Efforts were then made to fundraise for Vera and her young family and as Vera says, if it was not for the generosity of people, and indeed her donors, she would not be alive today.
"When I got to London, I was taken by ambulance at Heathrow to the hospital," Vera recalls, "The consultant who assessed me said I was so ill, I only had days to live. Fortunately a donor came in that was suitable for me, another girl and a young boy. I got one lung, the other patients got a lung and a heart, but I was the only patient that survived."
The operation was the first ever split lung transplant in the world, says Vera who still finds it 'so unbelievable that she has got 30 years out of the transplant lung.'
Everyday Vera is grateful for having had the chance to see her children grow up, and to meet her grandchildren and great-grandchildren.
"Only for the donors, I would long be gone. I would ask everyone to carry a donor card," says Vera.
The spirited woman who has always had a positive disposition has a word of encouragement too for all those awaiting transplant operations: "Think positive, look how good I am. I have had a full life.
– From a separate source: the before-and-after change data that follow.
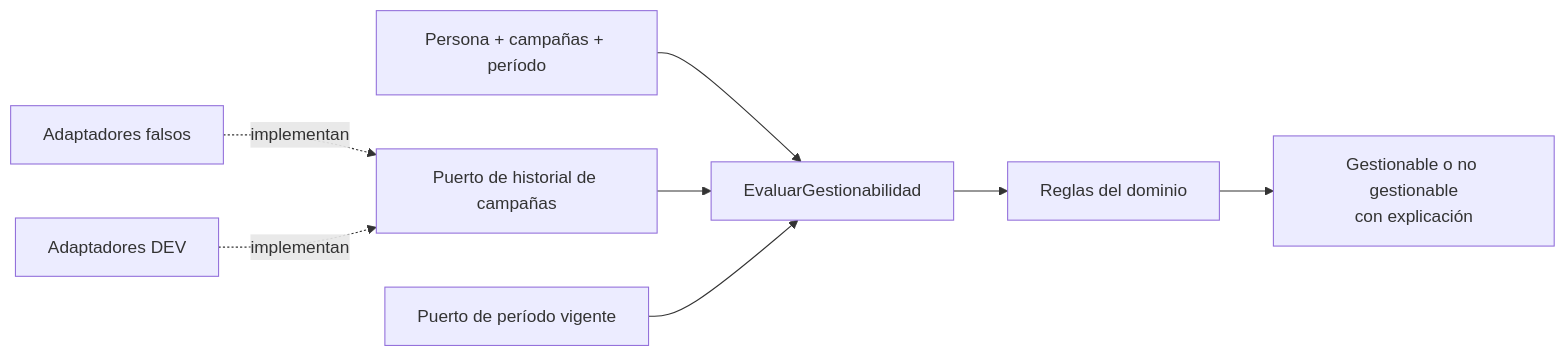
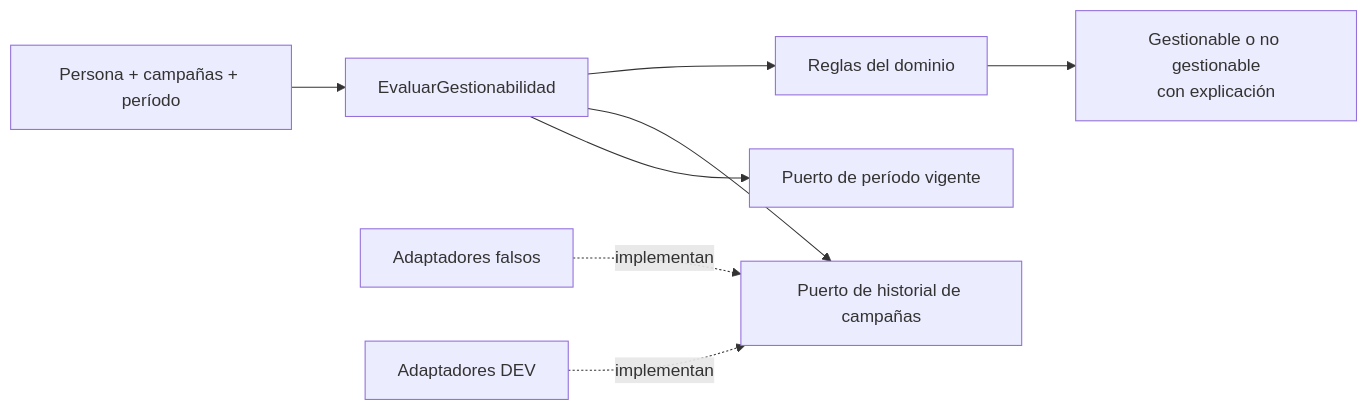
The sixth of 6 diagrams in docs/architecture/diagrams/to-be-crm-patrimonial-next.md (guilledpn/KNwS7F_2a2LZ7MS), drawn with Mermaid before and after one commit. The commit also changed other lines of this file, not shown here.

Commit message:
docs(architecture): clarify hexagonal layers and modular contexts

````diff
--- a/docs/architecture/diagrams/to-be-crm-patrimonial-next.md
+++ b/docs/architecture/diagrams/to-be-crm-patrimonial-next.md
@@ -95,11 +233,11 @@
 ```mermaid
 flowchart LR
     INPUT["Persona + campañas + período"] --> USECASE["EvaluarGestionabilidad"]
     USECASE --> RULES["Reglas del dominio"]
     RULES --> RESULT["Gestionable o no gestionable\ncon explicación"]
 
-    REPO["Puerto de historial de campañas"] --> USECASE
-    CLOCK["Puerto de período vigente"] --> USECASE
-    FAKE["Adaptadores falsos"] -. implementan .-> REPO
-    DEV["Adaptadores DEV"] -. implementan .-> REPO
+    USECASE --> HISTORY["Puerto de historial de campañas"]
+    USECASE --> PERIOD["Puerto de período vigente"]
+    FAKE2["Adaptadores falsos"] -. implementan .-> HISTORY
+    DEV["Adaptadores DEV"] -. implementan .-> HISTORY
 ```
````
I've just wanted to live to see my grand-kids. I've more on the way. I'm always asking God for something. Now I'm running out of things to ask for."
Thankfully, Vera says he seems to listen: "Every day I pray for my donors and their families. I'm so lucky to be alive."
This Sligo Grandmother has even confounded the medics: "One of my consultants brings me up still at conferences!" Vera adds: "I want to say a special word of thanks for all of the people who have helped me come this far, all of those who fundraised to get me there and back."
As for getting a second chance at life, Vera stresses: "You have to be positive. You have to be happy. I've travelled - even to the White House in Washington, I look at life, at nature and I'm happy. I stopped taking things for granted."